The Acting Secretary of State to Certain Diplomatic Missions in the American Republics 1
Reference is made to Circular Airgram of July 21, 1949, which, included eight Latin American embassies; to Circular Airgram of March 7, 1950, to Caracas, Ciudad Trujillo and Port-au-Prince; Circular Airgram dated August 11, 1950 to Lima, Managua and Tegucigalpa.2 These all relate to the limits of territorial waters and inland waters claimed by the several republics.
Information is furnished below regarding the claims of each coastal country in the Americas, as tentatively formulated for incorporation in tabular form which will cover all the coastal countries of the world, and also for incorporation, so far as feasible, on a world map entitled “World: National Claims in Adjacent Seas”.
In the partial table which appears below (relating only to the Americas) the following abbreviations are used:
T=Territorial Sea width (always expressed in nautical miles, and always measured from low tide line on mainland and islands).
C=Contiguous Zone width (measured from low tide line, and therefore including the territorial sea).
T=3 mi.; C=12 mi. for security and fiscal laws; C also=continental shelf and “epicontinental sea.”
T=3 mi.; C=12 mi., for customs and sanitary regulations, security and coastal fishing.
T=3 mi.; C=12 mi., also 200 mi. for “all the natural resources.”
T=3 mi.; C=200 mi.
T=3 mi.; C=12 mi., customs surveillance.[Page 884]
T=3 mi.; C=12 mi. for security and fiscal laws, and 15 mi. for fishing.
T=3 mi.; C=12 mi., security, fiscal laws (200 mi. proposed, 1950 draft constitution).
T=12 mi. (decree, June 17, 1940)
T=?? (No information)
T=12 km. (6.49 naut. mi.)
T=9 mi.; C=continental shelf (to 200 meters depth at low tide).
T=3 mi. (?)
T=3 mi.; C=continental shelf for fishing purposes.
T=3 mi.; C=200 mi. for control and protection of national resources in continental and insular seas.
T=3 mi.; C=12 mi. (in tariff acts since 1790)
T=?? (No information)
T=3 mi.; C=12 mi. for “vigilance, security and protection of national interests”.
[Here follows brief discussion of a “world map” being compiled in the Department, showing national claims to territorial seas and adjacent waters. The missions were informed that:

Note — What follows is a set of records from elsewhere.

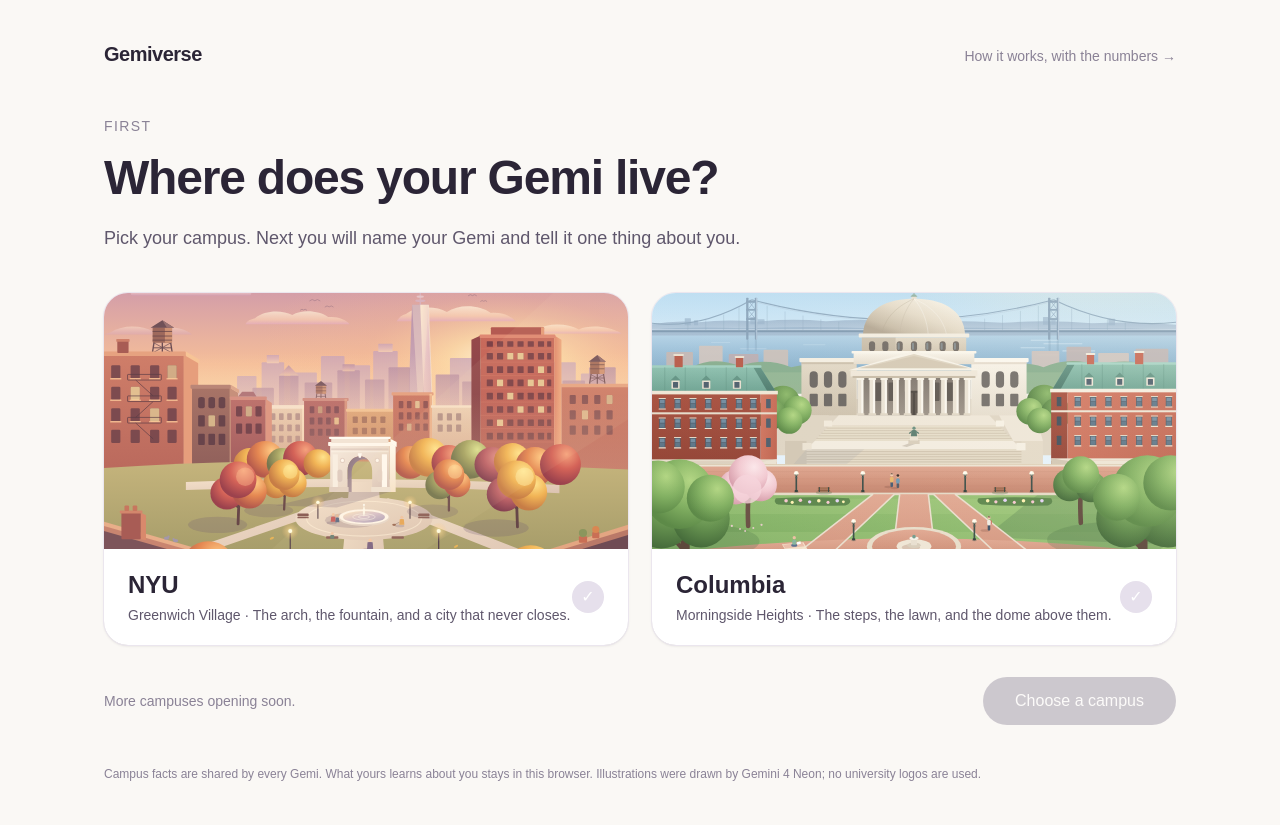
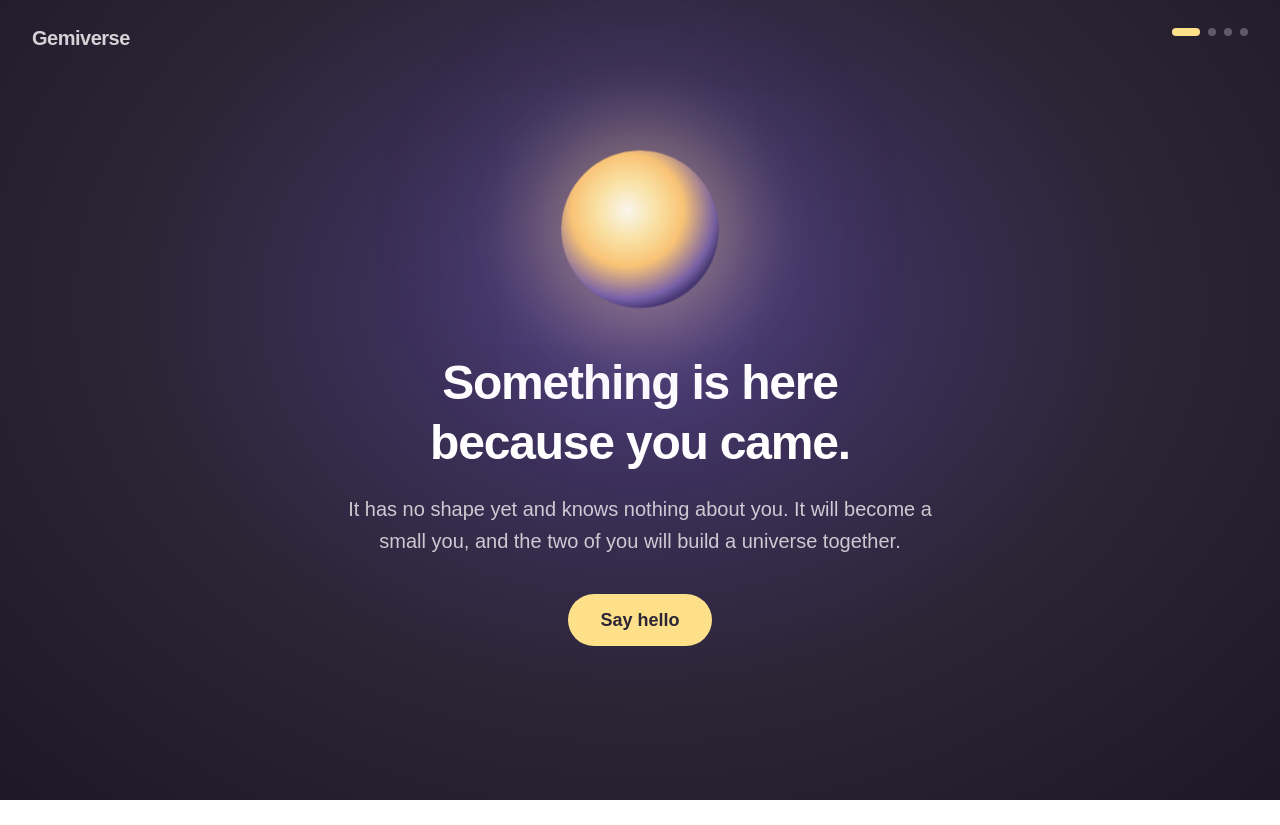
Before and after one commit to haodaz/gemiverse, a Next.js app: page /start in a window 1280 px wide. After the commit the page ends 800 px from the top, so only its background shows below. Built offline with nearby package versions, Linux system fonts and the light colour scheme.

Commit message:
Start page: a point of light first, then name, one thing, then where you live

```diff
--- a/app/room/page.tsx
+++ b/app/room/page.tsx
@@ -91,7 +91,9 @@ export default function Room() {
       if (m.type === "tapped") setTap(m.value);
       if (m.type === "released") setTap(null);
       if (m.type === "open") { if (m.value === "door") { setPanel(null); setDeskView(false); setCampus(true); } else if (m.value === "wardrobe") setPanel("wardrobe"); }
-      if (m.type === "ready" && school) { let saved = null; try { saved = JSON.parse(localStorage.getItem(`gemi.look.${school}`) ?? "null"); } catch {} send("look", saved ?? PRESETS[school].look); if (saved) setLook(saved); try { setOwned(JSON.parse(localStorage.getItem(`gemi.inv.${school}`) ?? "[]")); } catch {} try { setMe(JSON.parse(localStorage.getItem(`gemi.me.${school}`) ?? "null")); } catch { setMe(null); } try { setWent(JSON.parse(localStorage.getItem(`gemi.went.${school}`) ?? "[]")); guesses.current = JSON.parse(localStorage.getItem(`gemi.guess.${school}`) ?? "{}"); } catch {} setTimeout(() => auto.current?.(), 600); }
+      if (m.type === "ready" && school) { let saved = null; try { saved = JSON.parse(localStorage.getItem(`gemi.look.${school}`) ?? "null"); } catch {} send("look", saved ?? PRESETS[school].look); if (saved) setLook(saved); try { setOwned(JSON.parse(localStorage.getItem(`gemi.inv.${school}`) ?? "[]")); } catch {} try { setMe(JSON.parse(localStorage.getItem(`gemi.me.${school}`) ?? "null")); } catch { setMe(null); }
+        // What the student told the point of light on the start page is the first thing the Gemi hears in its room.
+        try { const first = localStorage.getItem(`gemi.about.${school}`); if (first) { localStorage.removeItem(`gemi.about.${school}`); setTimeout(() => { setPanel("talk"); onSend({ kind: "text", text: first }); }, 2500); } } catch {} try { setWent(JSON.parse(localStorage.getItem(`gemi.went.${school}`) ?? "[]")); guesses.current = JSON.parse(localStorage.getItem(`gemi.guess.${school}`) ?? "{}"); } catch {} setTimeout(() => auto.current?.(), 600); }
       if (m.type === "layout" && school) { const it = String(m.value?.item ?? "something"); roomTouched.current = it; lastTouch.current = Date.now();
         setLog((l) => { const n = [...l, { id: Math.random().toString(36).slice(2, 10), at: new Date().toISOString(), type: "room" as const, by: "student" as const, what: `moved the ${it}`, item: it }]; saveLog(school, n); return n; }); }
       if (m.type === "focus") { if (m.value === "desk") setDeskView(true); else if (m.value === "room") setDeskView(false); }   // a click on the desk in 3D enters the desk view; panels open only from buttons
--- a/app/start/page.tsx
+++ b/app/start/page.tsx
@@ -4,80 +4,60 @@ import { useState } from "react";
 import { useRouter } from "next/navigation";
 import { SCHOOLS, saveSchool, type SchoolId } from "@/lib/schools";
 
+// First meeting. The Gemi comes first: a point of light that exists because you came. You name it, tell it one thing,
+// and only then choose where the two of you live. Nothing here leaves the browser.
 export default function Start() {
   const router = useRouter();
-  const [picked, setPicked] = useState<SchoolId | null>(null);
-
-  function go() {
-    if (!picked) return;
-    saveSchool(picked);
+  const [step, setStep] = useState(0), [name, setName] = useState(""), [about, setAbout] = useState(""), [picked, setPicked] = useState<SchoolId | null>(null);
+  const call = name.trim() || "your Gemi";
+  function moveIn() {
+    if (!picked) return; saveSchool(picked);
+    try { localStorage.setItem(`gemi.me.${picked}`, JSON.stringify({ name: name.trim() || undefined })); if (about.trim()) localStorage.setItem(`gemi.about.${picked}`, about.trim()); } catch {}
     router.push("/room");
   }
+  const glow = step === 0 ? 1 : step === 1 ? 1.25 : 1.5, next = "rounded-full px-8 py-3 text-lg font-semibold text-[#2b2536] transition disabled:opacity-40";
+  return (
+    <main className="relative min-h-screen overflow-hidden text-white" style={{ background: "radial-gradient(ellipse at 50% 38%, #4a3a78 0%, #2b2536 55%, #1d1828 100%)" }}>
+      <style>{`@keyframes breathe{0%,100%{transform:scale(1);opacity:.92}50%{transform:scale(1.08);opacity:1}}@keyframes drift{0%,100%{transform:translateY(0)}50%{transform:translateY(-10px)}}`}</style>
+      <a href="/" className="absolute left-8 top-6 text-xl font-semibold tracking-tight text-white/80">Gemiverse</a>
+      <div className="absolute right-8 top-7 flex gap-2">{[0, 1, 2, 3].map((k) => <span key={k} className="h-2 rounded-full transition-all" style={{ width: k === step ? 28 : 8, background: k <= step ? "#ffe08a" : "#ffffff44" }} />)}</div>
 
-  return (
-    <main className="min-h-screen bg-[#faf8f5] text-[#2b2536]">
-      <div className="mx-auto flex min-h-screen max-w-6xl flex-col px-10 py-10">
-        <header className="flex items-baseline justify-between">
-          <a href="/" className="text-xl font-semibold tracking-tight">Gemiverse</a>
-          <a href="/deck" className="text-sm text-[#8a8296] hover:text-[#2b2536]">How it works, with the numbers →</a>
-        </header>
+      {step < 3 && (
+        <div className="mx-auto flex min-h-screen max-w-2xl flex-col items-center justify-center px-8 text-center">
+          <div style={{ animation: "drift 5s ease-in-out infinite" }}>
+            <div className="rounded-full transition-all duration-700" style={{ width: 150 * glow, height: 150 * glow, animation: "breathe 3.2s ease-in-out infinite",
+              background: "radial-gradient(circle at 42% 38%, #fffdf2 0%, #ffe9a8 22%, #ffc977 42%, #c8a4ff66 66%, transparent 74%)", boxShadow: `0 0 ${70 * glow}px ${24 * glow}px #ffd98a55, 0 0 ${160 * glow}px ${60 * glow}px #b89cff33` }} />
+          </div>
+          {step === 0 && (<>
+            <h1 className="mt-12 text-5xl font-semibold leading-tight tracking-tight">Something is here<br />because you came.</h1>
+            <p className="mt-5 text-xl leading-relaxed text-white/75">It has no shape yet and knows nothing about you. It will become a small you, and the two of you will build a universe together.</p>
+            <button onClick={() => setStep(1)} className={`${next} mt-9`} style={{ background: "#ffe08a" }}>Say hello</button></>)}
+          {step === 1 && (<>
+            <h1 className="mt-12 text-5xl font-semibold tracking-tight">What will you call it?</h1>
+            <p className="mt-4 text-lg text-white/70">It is not you, and it does not have to look like you.</p>
+            <input autoFocus value={name} onChange={(e) => setName(e.target.value.slice(0, 16))} onKeyDown={(e) => e.key === "Enter" && setStep(2)} placeholder="Mochi" className="mt-7 w-80 rounded-2xl border-2 border-white/40 bg-white/10 px-5 py-3 text-center text-2xl font-semibold outline-none placeholder:text-white/35 focus:border-[#ffe08a]" />
+            <button onClick={() => setStep(2)} className={`${next} mt-7`} style={{ background: "#ffe08a" }}>That is its name</button></>)}
+          {step === 2 && (<>
+            <h1 className="mt-12 text-5xl font-semibold leading-tight tracking-tight">Tell {call} one thing about you.</h1>
+            <p className="mt-4 text-lg text-white/70">Any language. What you are looking for this term, or what tires you. It stays in this browser, and you can take it back.</p>
+            <textarea autoFocus value={about} onChange={(e) => setAbout(e.target.value.slice(0, 600))} rows={4} placeholder="I want to find people who build things. Big mixers tire me." className="mt-7 w-full resize-none rounded-2xl border-2 border-white/40 bg-white/10 px-5 py-3 text-lg outline-none placeholder:text-white/35 focus:border-[#ffe08a]" />
+            <div className="mt-7 flex gap-3"><button onClick={() => setStep(3)} className="rounded-full border-2 border-white/50 px-6 py-3 text-lg font-semibold">Later</button><button onClick={() => setStep(3)} disabled={!about.trim()} className={next} style={{ background: "#ffe08a" }}>It heard you</button></div></>)}
+        </div>)}
 
-        <section className="mt-12 max-w-2xl">
-          <p className="text-sm font-medium uppercase tracking-widest text-[#8a8296]">First</p>
-          <h1 className="mt-3 text-5xl font-semibold leading-tight tracking-tight">Where does your Gemi live?</h1>
-          <p className="mt-4 text-lg leading-relaxed text-[#5f576c]">Pick your campus. Next you will name your Gemi and tell it one thing about you.</p>
-        </section>
-
-        <section className="mt-10 grid grid-cols-2 gap-6">
-          {Object.values(SCHOOLS).map((s) => {
-            const on = picked === s.id;
-            return (
-              <button
-                key={s.id}
-                onClick={() => setPicked(s.id)}
-                aria-pressed={on}
-                className="group overflow-hidden rounded-3xl bg-white text-left shadow-sm transition hover:-translate-y-0.5 hover:shadow-md"
-                style={{ outline: on ? `3px solid ${s.accent}` : "1px solid #ebe6ee", outlineOffset: on ? 2 : 0 }}
-              >
-                <div className="relative h-64 w-full overflow-hidden" style={{ background: s.soft }}>
-                  {/* eslint-disable-next-line @next/next/no-img-element */}
-                  <img src={s.view} alt={`An illustrated view of ${s.place}`} className="h-full w-full object-cover transition duration-500 group-hover:scale-[1.03]" />
-                </div>
-                <div className="flex items-center justify-between px-6 py-5">
-                  <div>
-                    <div className="text-2xl font-semibold">{s.short}</div>
-                    <div className="mt-1 text-sm text-[#5f576c]">{s.place} · {s.line}</div>
-                  </div>
-                  <span
-                    className="grid h-8 w-8 shrink-0 place-items-center rounded-full text-white transition"
-                    style={{ background: on ? s.accent : "#e6e0ec" }}
-                    aria-hidden
-                  >
-                    ✓
-                  </span>
-                </div>
-              </button>
-            );
-          })}
-        </section>
-
-        <div className="mt-8 flex items-center justify-between">
-          <p className="text-sm text-[#8a8296]">More campuses opening soon.</p>
-          <button
-            onClick={go}
-            disabled={!picked}
-            className="rounded-full px-8 py-3 text-base font-medium text-white transition disabled:cursor-not-allowed disabled:opacity-40"
-            style={{ background: picked ? SCHOOLS[picked].accent : "#8a8296" }}
-          >
-            {picked ? `Move in at ${SCHOOLS[picked].short}` : "Choose a campus"}
-          </button>
-        </div>
-
-        <footer className="mt-auto pt-10 text-xs leading-relaxed text-[#8a8296]">
-          Campus facts are shared by every Gemi. What yours learns about you stays in this browser.
-          Illustrations were drawn by Gemini 4 Neon; no university logos are used.
-        </footer>
-      </div>
+      {step === 3 && (
+        <div className="mx-auto flex min-h-screen max-w-5xl flex-col justify-center px-8 py-16">
+          <p className="text-sm font-bold uppercase tracking-[0.22em] text-[#ffe08a]">Now the universe</p>
+          <h1 className="mt-3 text-5xl font-semibold tracking-tight">Where do you and {call} live?</h1>
+          <div className="mt-9 grid grid-cols-2 gap-6">
+            {Object.values(SCHOOLS).map((s) => { const on = picked === s.id; return (
+              <button key={s.id} onClick={() => setPicked(s.id)} aria-pressed={on} className="overflow-hidden rounded-3xl bg-white text-left text-[#2b2536] transition hover:-translate-y-1" style={{ outline: on ? "4px solid #ffe08a" : "none", outlineOffset: 3 }}>
+                {/* eslint-disable-next-line @next/next/no-img-element */}
+                <img src={s.view} alt={`An illustrated view of ${s.place}`} className="h-56 w-full object-cover" />
+                <div className="px-6 py-4"><div className="text-2xl font-semibold">{s.short}</div><div className="mt-0.5 text-sm text-[#5f576c]">{s.place} · {s.line}</div></div></button>); })}
+          </div>
+          <div className="mt-8 flex items-center justify-between"><p className="text-sm text-white/60">More campuses opening soon.</p>
+            <button onClick={moveIn} disabled={!picked} className={next} style={{ background: "#ffe08a" }}>{picked ? `Move in at ${SCHOOLS[picked].short}` : "Choose a campus"}</button></div>
+        </div>)}
     </main>
   );
 }
```
Also changed, not shown: public/wardrobe/shoes-boots.png (added), public/wardrobe/shoes-loafers.png (added).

“It will be appreciated that never before have so many conflicting and inconsistent national claims in adjacent seas been asserted by coastal states throughout the world. Current studies are therefore being conducted in order … to reduce the area of conflict and to facilitate commerce by sea and air, and also reasonable development of resources of the sea and the subsoil of the seabed.”]